Avoiding Parking Lot Accidents 3

Part 3.


Use common sense in the car park.


Put on your seat belt BEFORE pulling out, not while driving. Drivers often think they are “safe” in parking lots, so they delay putting on seat belts. Or they leave it off so they can look around and crane their neck better.


That’s a mistake for two reasons. You could get into an accident with no seat belt on before you leave the parking lot. Plus, fumbling with a seat belt while you are driving makes it more likely that you will have an accident. Be vigilant at all times.


Also, complete any cell-phone calls, put on your sunglasses if you need them, adjust your CD player or radio,  and enter data into your navigation system BEFORE you pull out of your parking spot. I know we live in a multitasking world, but your only job behind the wheel should be to drive the car safely and responsible.  No call or song is worth a life, yours or anyone elses.


In a busy car park, do NOT trust your mirrors. Things can change in a split second.  Rearview mirrors do not provide a full picture of what’s happening behind your car.

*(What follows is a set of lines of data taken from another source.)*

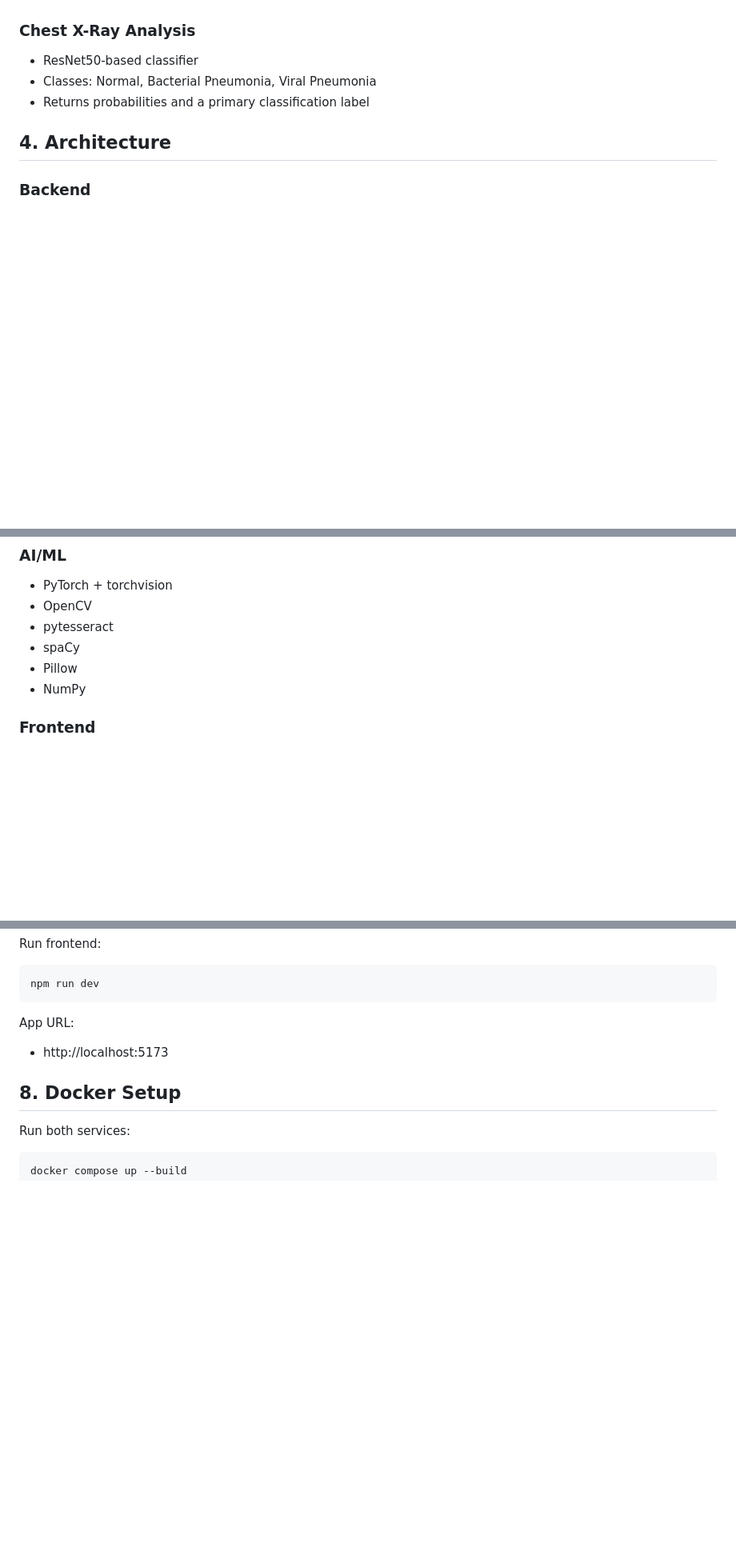
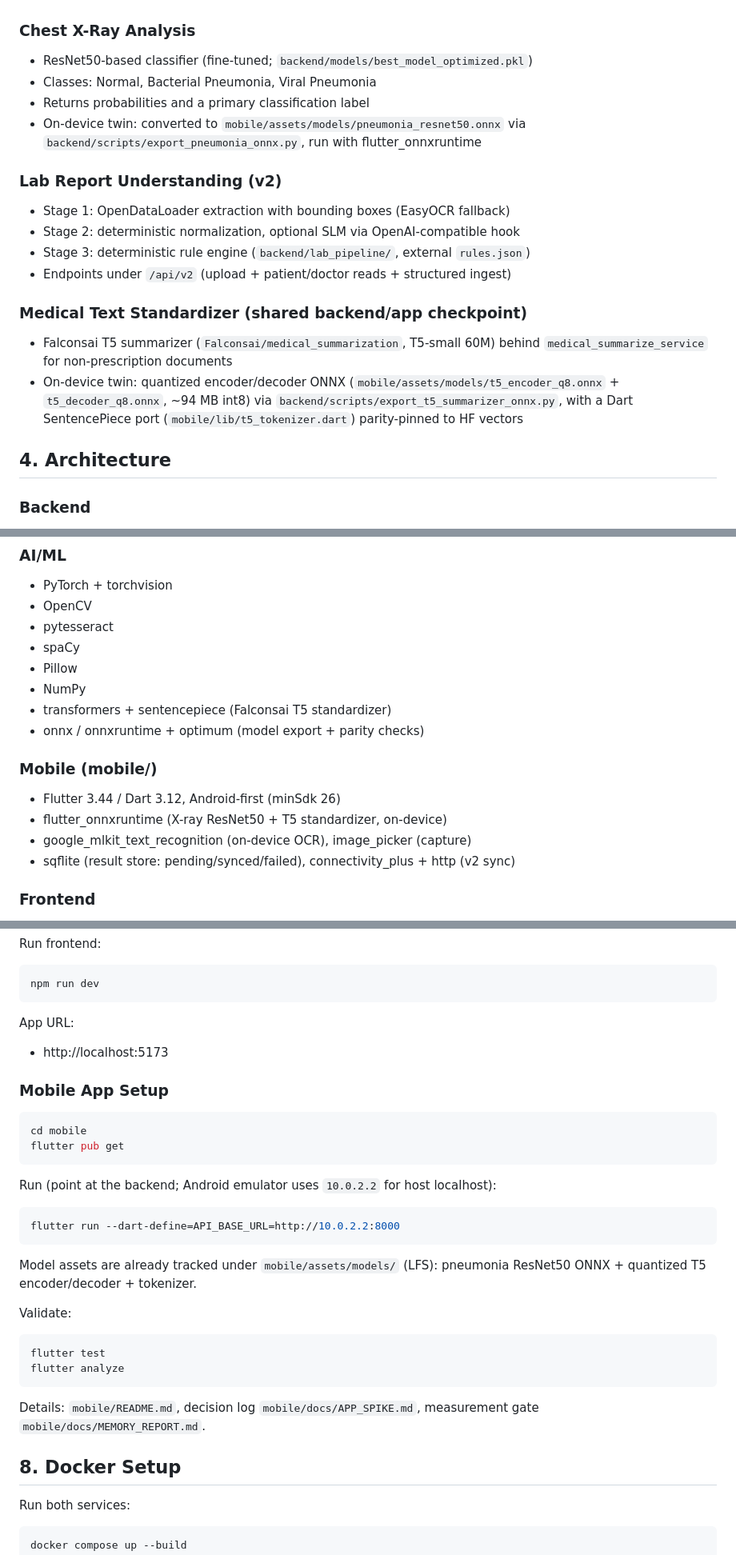
Before and after one commit to sarthakroutray/IntelliMed-AI, a Markdown page: README.md, 3 parts joined by grey strips. Shown at 80% size. Rendered like a GitHub page; blank space fills up the shorter version.

````diff
--- a/README.md
+++ b/README.md
@@ -59,9 +66,25 @@ IntelliMed-AI provides a centralized application where patients can upload medic
 - Uses spaCy when available, with fallback behavior for robustness
 
 ### Chest X-Ray Analysis
-- ResNet50-based classifier
+- ResNet50-based classifier (fine-tuned; `backend/models/best_model_optimized.pkl`)
 - Classes: Normal, Bacterial Pneumonia, Viral Pneumonia
 - Returns probabilities and a primary classification label
+- On-device twin: converted to `mobile/assets/models/pneumonia_resnet50.onnx`
+  via `backend/scripts/export_pneumonia_onnx.py`, run with flutter_onnxruntime
+
+### Lab Report Understanding (v2)
+- Stage 1: OpenDataLoader extraction with bounding boxes (EasyOCR fallback)
+- Stage 2: deterministic normalization, optional SLM via OpenAI-compatible hook
+- Stage 3: deterministic rule engine (`backend/lab_pipeline/`, external `rules.json`)
+- Endpoints under `/api/v2` (upload + patient/doctor reads + structured ingest)
+
+### Medical Text Standardizer (shared backend/app checkpoint)
+- Falconsai T5 summarizer (`Falconsai/medical_summarization`, T5-small 60M)
+  behind `medical_summarize_service` for non-prescription documents
+- On-device twin: quantized encoder/decoder ONNX
+  (`mobile/assets/models/t5_encoder_q8.onnx` + `t5_decoder_q8.onnx`, ~94 MB int8)
+  via `backend/scripts/export_t5_summarizer_onnx.py`, with a Dart
+  SentencePiece port (`mobile/lib/t5_tokenizer.dart`) parity-pinned to HF vectors
 
 ## 4. Architecture
 
@@ -102,6 +126,14 @@ Schema file:
 - spaCy
 - Pillow
 - NumPy
+- transformers + sentencepiece (Falconsai T5 standardizer)
+- onnx / onnxruntime + optimum (model export + parity checks)
+
+### Mobile (mobile/)
+- Flutter 3.44 / Dart 3.12, Android-first (minSdk 26)
+- flutter_onnxruntime (X-ray ResNet50 + T5 standardizer, on-device)
+- google_mlkit_text_recognition (on-device OCR), image_picker (capture)
+- sqflite (result store: pending/synced/failed), connectivity_plus + http (v2 sync)
 
 ### Frontend
 - React 18
@@ -207,6 +248,32 @@ npm run dev
 App URL:
 - http://localhost:5173
 
+### Mobile App Setup
+
+```bash
+cd mobile
+flutter pub get
+```
+
+Run (point at the backend; Android emulator uses `10.0.2.2` for host localhost):
+
+```bash
+flutter run --dart-define=API_BASE_URL=http://10.0.2.2:8000
+```
+
+Model assets are already tracked under `mobile/assets/models/` (LFS):
+pneumonia ResNet50 ONNX + quantized T5 encoder/decoder + tokenizer.
+
+Validate:
+
+```bash
+flutter test
+flutter analyze
+```
+
+Details: `mobile/README.md`, decision log `mobile/docs/APP_SPIKE.md`,
+measurement gate `mobile/docs/MEMORY_REPORT.md`.
+
 ## 8. Docker Setup
 
 Run both services:
````
Also changed, not shown: other parts of README.md (+91 -42 lines).
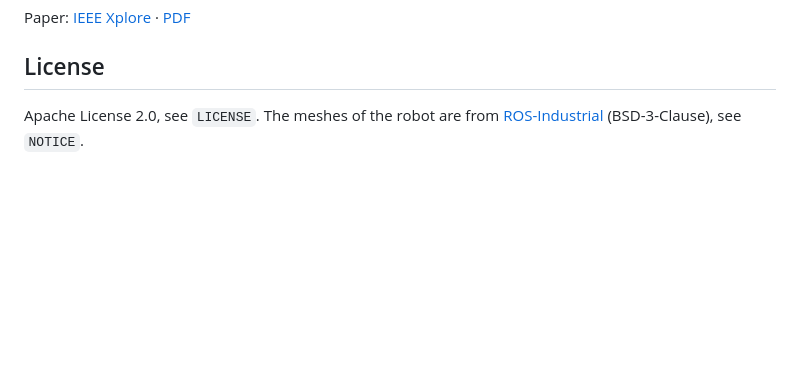
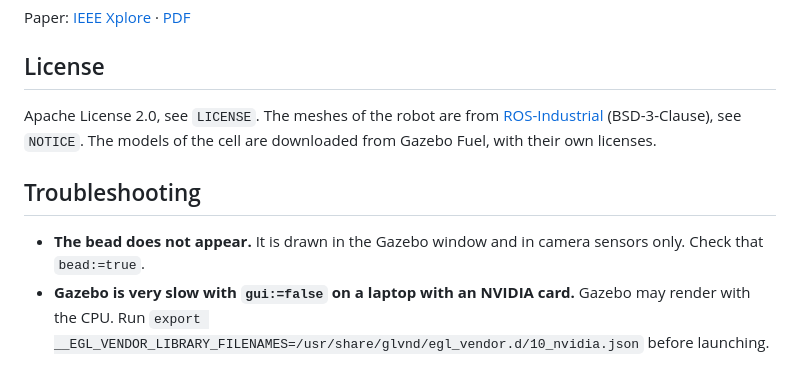
Before and after one commit to juliordzcer/welding-robot-positioner, a Markdown page: README.md, the part around one of its changes. Rendered like a GitHub page; blank space fills up the shorter version.

```diff
--- a/README.md
+++ b/README.md
@@ -127,4 +162,9 @@ Paper: [IEEE Xplore](https://ieeexplore.ieee.org/document/9628721) · [PDF](http
 
 ## License
 
-Apache License 2.0, see `LICENSE`. The meshes of the robot are from [ROS-Industrial](https://github.com/ros-industrial/fanuc) (BSD-3-Clause), see `NOTICE`.
+Apache License 2.0, see `LICENSE`. The meshes of the robot are from [ROS-Industrial](https://github.com/ros-industrial/fanuc) (BSD-3-Clause), see `NOTICE`. The models of the cell are downloaded from Gazebo Fuel, with their own licenses.
+
+## Troubleshooting
+
+- **The bead does not appear.** It is drawn in the Gazebo window and in camera sensors only. Check that `bead:=true`.
+- **Gazebo is very slow with `gui:=false` on a laptop with an NVIDIA card.** Gazebo may render with the CPU. Run `export __EGL_VENDOR_LIBRARY_FILENAMES=/usr/share/glvnd/egl_vendor.d/10_nvidia.json` before launching.
```
Also changed, not shown: other parts of README.md (+41 -6 lines), media/two_axis.png (added), media/welding.gif, 9 other files.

Today’s high-tech backup sensors and rear-mounted cameras do not spot all obstacles, either. To back out of a parking spot safely, rotate your body to the right, looking over your shoulder so that you face backward, leaving your left hand on the wheel.


In fact, when deciding to park, not only take a place in a less busy area of the car park, look for two empty parking spaces, one behind the other, and pull through to the one in front so that you do not have to back up when it is time to pull out. Just make sure

nobody is pulling into the front spot from the other end.


Avoid danger zones where you will have obstructed vision, near lights, shopping trolley parks and next to big vans or SUVs if

you are in a smaller vehicle. You will have a hard time

seeing past these objects or vehicles when it is time to pull out.


Also, try to avoid the spots next to cart-collection areas —

the odds of dings and dents and distractions are greatest here.


Turn on your headlights, even in daylight. Headlights warn pedestrians and other drivers that your vehicle will soon pull out.


Don’t feel hurried by other drivers. Hurrying leads to accidents. The driver eager to have your space can wait a few more seconds as you take the time to pull out carefully.


Again, look around on all sides for other cars and pedestrians.  If they are too close up your tail, signal with your hand for them to push back.]]></